§ How to complete this task
The records below must be output exactly, with no images carried over.

§ Input data
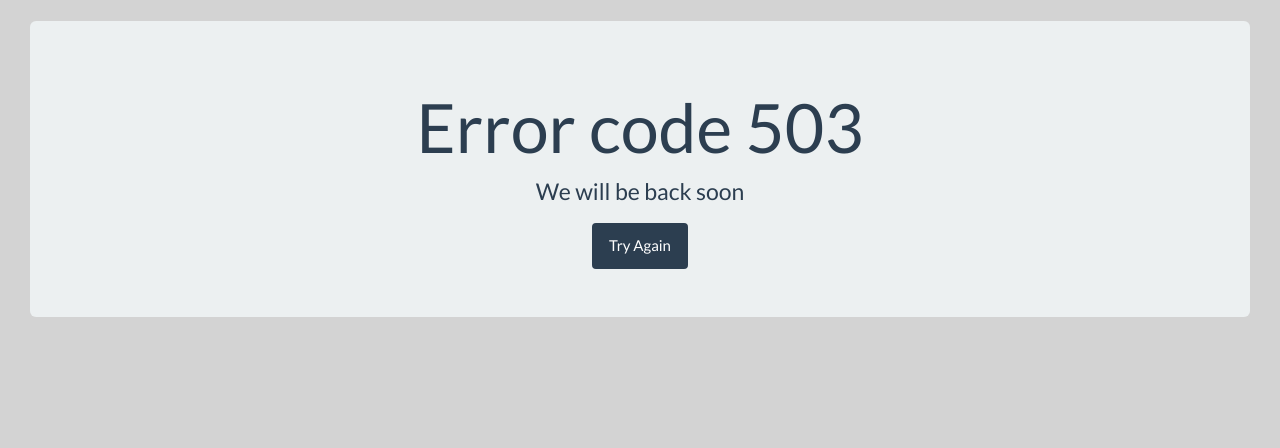
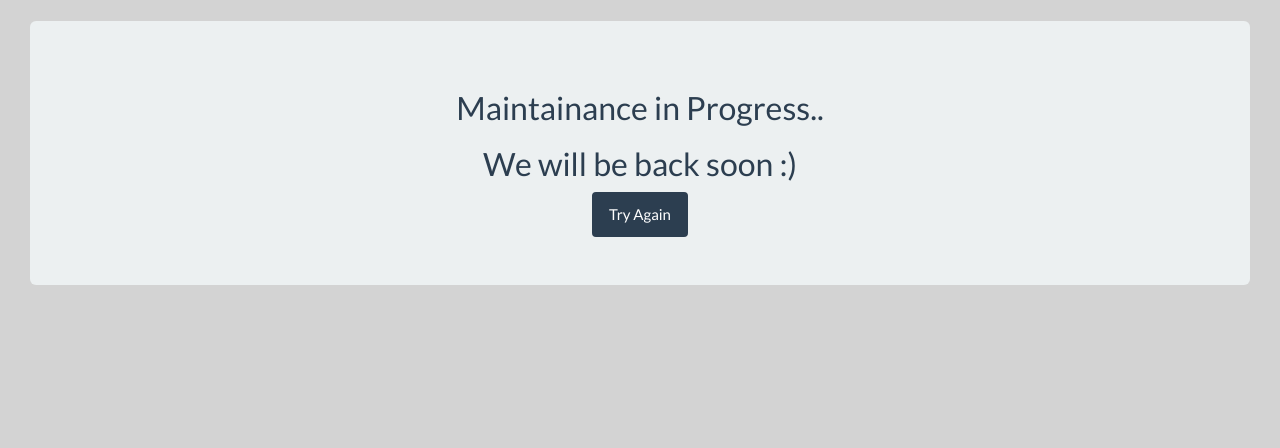
Before and after one commit to rohantarai/soacial, a Laravel app: template resources/views/errors/503.blade.php in a window 1280 px wide. Shown: the part 60-508 px from the top of the page. Run offline with Laravel 8, Linux system fonts and the light colour scheme; the template is opened without the code that fills it, so the values that code supplies are empty; settings files or empty folders that the repository lacks are supplied; some libraries are stand-ins or nearby versions.

Commit message:
changed <h1> to <h2>

```diff
--- a/resources/views/errors/400.blade.php
+++ b/resources/views/errors/400.blade.php
@@ -4,7 +4,7 @@
     <div id="box" class="col-md-12">
         <div class="container-fluid">
             <div class="jumbotron text-center">
-                <h1>Error code 400</h1>
+                <h2>Error code 400</h2>
                 <p>Bad Request</p>
                 <a class="btn btn-primary" href="{{ url('/') }}">Try Again</a>
             </div>
--- a/resources/views/errors/404.blade.php
+++ b/resources/views/errors/404.blade.php
@@ -4,7 +4,7 @@
     <div id="box" class="col-md-12">
         <div class="container-fluid">
             <div class="jumbotron text-center">
-                <h1>Error code 404</h1>
+                <h2>Error code 404</h2>
                 <p>The Page you are looking for doesn't exist</p>
                 <a class="btn btn-primary" href="{{ url('/') }}">Go Back</a>
             </div>
--- a/resources/views/errors/429.blade.php
+++ b/resources/views/errors/429.blade.php
@@ -4,8 +4,8 @@
     <div id="box" class="col-md-12">
         <div class="container-fluid">
             <div class="jumbotron text-center">
-                <h1>Error code 429</h1>
-                <p>Too Many Requestsr</p>
+                <h2>Error code 429</h2>
+                <p>Too Many Requests</p>
                 <a class="btn btn-primary" href="{{ url('/') }}">Try Again</a>
             </div>
         </div>
--- a/resources/views/errors/500.blade.php
+++ b/resources/views/errors/500.blade.php
@@ -4,7 +4,7 @@
     <div id="box" class="col-md-12">
         <div class="container-fluid">
             <div class="jumbotron text-center">
-                <h1>Error code 500</h1>
+                <h2>Error code 500</h2>
                 <p>Internal Server Error</p>
                 <a class="btn btn-primary" href="{{ url('/') }}">Try Again</a>
             </div>
--- a/resources/views/errors/503.blade.php
+++ b/resources/views/errors/503.blade.php
@@ -4,8 +4,8 @@
     <div id="box" class="col-md-12">
         <div class="container-fluid">
             <div class="jumbotron text-center">
-                <h1>Error code 503</h1>
-                <p>We will be back soon</p>
+                <h2>Maintainance in Progress..</h2>
+                <h2>We will be back soon :)</h2>
                 <a class="btn btn-primary" href="{{ url('/') }}">Try Again</a>
             </div>
         </div>
--- a/resources/views/template/deactivate.blade.php
+++ b/resources/views/template/deactivate.blade.php
@@ -4,7 +4,7 @@
     <div class="col-md-12">
         <div class="container-fluid">
             <div class="jumbotron text-center">
-                <h1>Are you sure to <section>Deactivate</section> your account?</h1>
+                <h2>Are you sure to <section>Deactivate</section> your account?</h2>
                 <form action="{{ route('deactivateAccount',['regno' => Auth::user()->reg_no]) }}" method="post" id="deactivateAccount">
                     <input type="hidden" name="deactivate" value="{{ request()->input('deactivate') }}">
                     <button class="btn btn-danger" value="1">Yes</button>
```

§ Response to the exercise
Before and after one commit to rohantarai/soacial, a Laravel app: template resources/views/errors/503.blade.php in a window 1280 px wide. Shown: the part 60-508 px from the top of the page. Run offline with Laravel 8, Linux system fonts and the light colour scheme; the template is opened without the code that fills it, so the values that code supplies are empty; settings files or empty folders that the repository lacks are supplied; some libraries are stand-ins or nearby versions.

Commit message:
changed <h1> to <h2>

```diff
--- a/resources/views/errors/400.blade.php
+++ b/resources/views/errors/400.blade.php
@@ -4,7 +4,7 @@
     <div id="box" class="col-md-12">
         <div class="container-fluid">
             <div class="jumbotron text-center">
-                <h1>Error code 400</h1>
+                <h2>Error code 400</h2>
                 <p>Bad Request</p>
                 <a class="btn btn-primary" href="{{ url('/') }}">Try Again</a>
             </div>
--- a/resources/views/errors/404.blade.php
+++ b/resources/views/errors/404.blade.php
@@ -4,7 +4,7 @@
     <div id="box" class="col-md-12">
         <div class="container-fluid">
             <div class="jumbotron text-center">
-                <h1>Error code 404</h1>
+                <h2>Error code 404</h2>
                 <p>The Page you are looking for doesn't exist</p>
                 <a class="btn btn-primary" href="{{ url('/') }}">Go Back</a>
             </div>
--- a/resources/views/errors/429.blade.php
+++ b/resources/views/errors/429.blade.php
@@ -4,8 +4,8 @@
     <div id="box" class="col-md-12">
         <div class="container-fluid">
             <div class="jumbotron text-center">
-                <h1>Error code 429</h1>
-                <p>Too Many Requestsr</p>
+                <h2>Error code 429</h2>
+                <p>Too Many Requests</p>
                 <a class="btn btn-primary" href="{{ url('/') }}">Try Again</a>
             </div>
         </div>
--- a/resources/views/errors/500.blade.php
+++ b/resources/views/errors/500.blade.php
@@ -4,7 +4,7 @@
     <div id="box" class="col-md-12">
         <div class="container-fluid">
             <div class="jumbotron text-center">
-                <h1>Error code 500</h1>
+                <h2>Error code 500</h2>
                 <p>Internal Server Error</p>
                 <a class="btn btn-primary" href="{{ url('/') }}">Try Again</a>
             </div>
--- a/resources/views/errors/503.blade.php
+++ b/resources/views/errors/503.blade.php
@@ -4,8 +4,8 @@
     <div id="box" class="col-md-12">
         <div class="container-fluid">
             <div class="jumbotron text-center">
-                <h1>Error code 503</h1>
-                <p>We will be back soon</p>
+                <h2>Maintainance in Progress..</h2>
+                <h2>We will be back soon :)</h2>
                 <a class="btn btn-primary" href="{{ url('/') }}">Try Again</a>
             </div>
         </div>
--- a/resources/views/template/deactivate.blade.php
+++ b/resources/views/template/deactivate.blade.php
@@ -4,7 +4,7 @@
     <div class="col-md-12">
         <div class="container-fluid">
             <div class="jumbotron text-center">
-                <h1>Are you sure to <section>Deactivate</section> your account?</h1>
+                <h2>Are you sure to <section>Deactivate</section> your account?</h2>
                 <form action="{{ route('deactivateAccount',['regno' => Auth::user()->reg_no]) }}" method="post" id="deactivateAccount">
                     <input type="hidden" name="deactivate" value="{{ request()->input('deactivate') }}">
                     <button class="btn btn-danger" value="1">Yes</button>
```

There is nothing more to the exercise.